If you could invite 5 authors (dead or alive) to a dinner party – who would they be and why?

I would invite Joseph Campbell, Carl Jung, Terence McKenna, Ram Dass, and Alan Watts. I would put on a feast, shut my mouth, and be a fly on the wall! McKenna, Ram Dass, and Watts all achieved an incredible sort of extra-terrestrial perspective on existence that was totally undogmatic. They all assumed the role of a modern shaman – they brought information from the inner-world into the outer-world. Additionally, they were all fantastic communicators! That is why I would invite them.

What was the last book you purchased, and why did you buy it?

The Psychedelic Gospels by Jerry B. Brown and Julie M. Brown. I’m interested in the Entheogenic roots of world religions. But it’s still on the reading list!

What is your favourite thing about reading?

Like Seth Godin said “A book is a screaming bargain. You pay $15-20 and you have something that may change your life. You have something that reminds you 20 years later where you were when you read it.”

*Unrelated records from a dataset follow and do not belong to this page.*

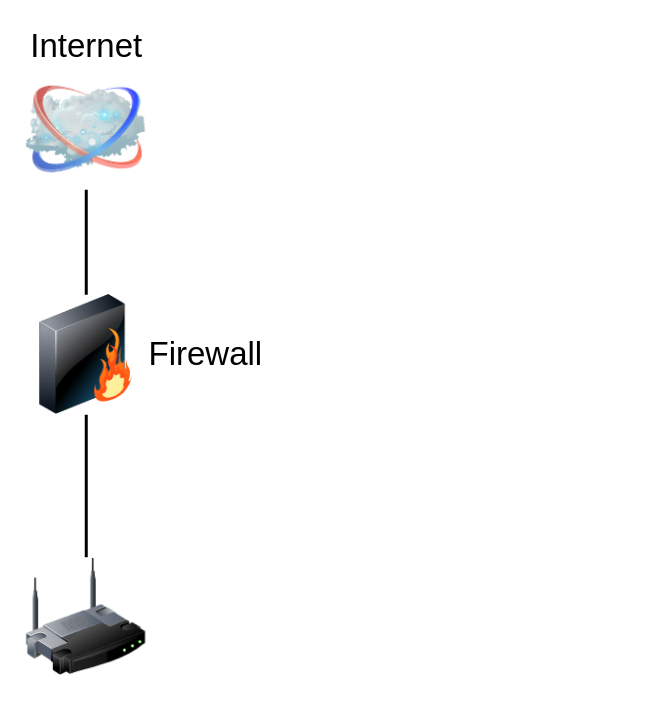
Before: VPNS.drawio in michaelrmartins/influx-diagram, a draw.io diagram. Source tidied: cells renumbered, new cells numbered last; positions are measured from the earlier drawing's top-left corner, leaving out a move shared by most shapes. Both pictures are drawn from the tidied source at 150%, with x=0, y=0 at pixel (26, 69).
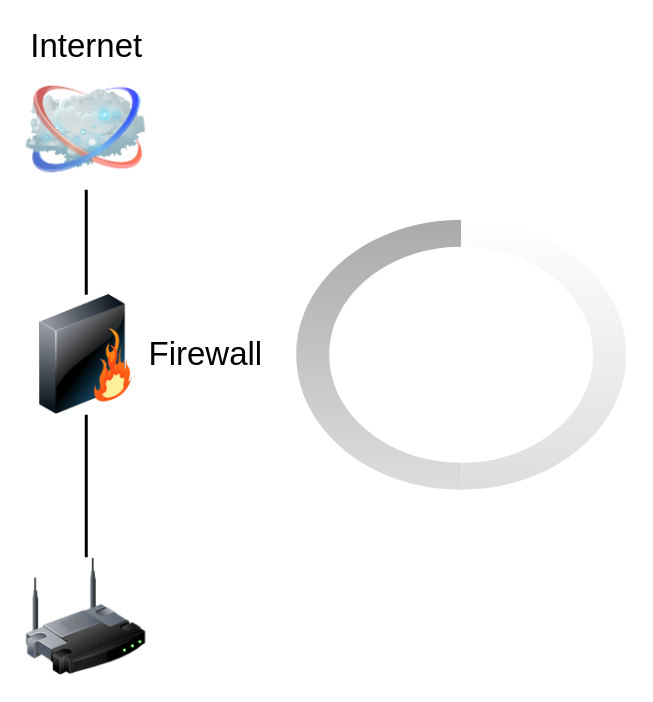
Above is the later version.

Diff of the diagram source:
```diff
@@
 <mxGraphModel>
   <root>
     <mxCell id="0" />
     <mxCell id="1" parent="0" />
     <mxCell id="2" style="edgeStyle=none;rounded=0;html=1;labelBackgroundColor=none;endArrow=none;strokeWidth=2;fontFamily=Verdana;fontSize=22;" parent="1" edge="1" source="3" target="6">
       <mxGeometry relative="1" as="geometry" />
     </mxCell>
     <mxCell id="3" style="image;html=1;labelBackgroundColor=#ffffff;image=img/lib/clip_art/networking/Wireless_Router_128x128.png;rounded=1;shadow=0;comic=0;strokeWidth=2;fontSize=22;" parent="1" vertex="1">
       <mxGeometry y="325" width="80" height="80" as="geometry" />
     </mxCell>
     <mxCell id="4" value="Internet" style="image;html=1;labelBackgroundColor=#ffffff;image=img/lib/clip_art/networking/Cloud_128x128.png;rounded=1;shadow=0;comic=0;strokeWidth=2;fontSize=22;labelPosition=center;verticalLabelPosition=top;align=center;verticalAlign=bottom;" parent="1" vertex="1">
       <mxGeometry width="80" height="80" as="geometry" />
     </mxCell>
     <mxCell id="5" style="edgeStyle=none;rounded=0;html=1;labelBackgroundColor=none;endArrow=none;strokeWidth=2;fontFamily=Verdana;fontSize=22;" parent="1" edge="1" source="6" target="4">
       <mxGeometry relative="1" as="geometry" />
     </mxCell>
     <mxCell id="6" value="Firewall" style="image;html=1;labelBackgroundColor=#ffffff;image=img/lib/clip_art/networking/Firewall_128x128.png;rounded=1;shadow=0;comic=0;strokeWidth=2;fontSize=22;labelPosition=right;verticalLabelPosition=middle;align=left;verticalAlign=middle;" parent="1" vertex="1">
       <mxGeometry y="150" width="80" height="80" as="geometry" />
     </mxCell>
+    <mxCell id="7" style="verticalLabelPosition=bottom;verticalAlign=top;html=1;shadow=0;dashed=0;strokeWidth=1;shape=mxgraph.android.indeterminateSpinner;" parent="1" vertex="1">
+      <mxGeometry x="180" y="100" width="220" height="180" as="geometry" />
+    </mxCell>
   </root>
 </mxGraphModel>
```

Can books be haunted?

Absolutely! In fact, books have probably killed more people than anything else!

What’s the best book you’ve read in the last 6 months?

Autobiography Of A Yogi by Paramahansa Yogananda. It’s a beautiful description of the spiritual path, from birth until death. Suspend what you think about Indian guru culture and just get absorbed by it!

If you could insert yourself into any book, which would you pick and why?

I don’t read much fiction, so I’d have to go full fantasy! So The Lord Of The Rings world.

sapiens by Yuval Noah harariName a book that you feel everyone would benefit from reading and explain why.

Sapiens by Yuval Noah Harari is mandatory reading for life on earth. It’s a brief history of humanity. I like it a lot because it talks objectively and candidly about issues that are important to me such as the effects of agriculture on humanity, as well as the ethical problem of eating animals.

Should our readers be more concerned about Robert cursed dolls or a re-release of the BBC Microcomputer?

Probably a cursed doll. That being said, after covering the case of Robert the cursed doll, one of our listeners has placed a legitimate voodoo curse on Rory, my co-host. So far his life seems unaffected! But time will tell.

What is the book that you feel has had the single biggest impact on your life? What impact did it have?

Be Here Now by Ram Dass was very impactful for me. He perfectly distils the psychedelic experience and its implications into words. In the words of McKenna; “I don’t know what news you were waiting for but this is the news I was waiting for!”

Are there any books you haven’t mentioned that you feel would make your reading list?

I recently enjoyed Reality Is Not What It Seems by Carlo Rovelli. It takes you from the birthplace of ancient physics to the quantum theories of today. Not many books cause you to look at your kitchen to try and perceive it’s 3D-ness, suspecting your kitchen may possess multidimensional qualities you’re not privy to. But this book might.

Which book sat on your shelf are you most excited about reading next and why?

I picked up The Perennial Philosophy by Aldous Huxley recently. I have not read any Huxley yet but I understand he had wild ideas! That’s what I’m looking for.

If you’d like to learn more about Kit Grier, you can find him on Twitter and on This Paranormal Life.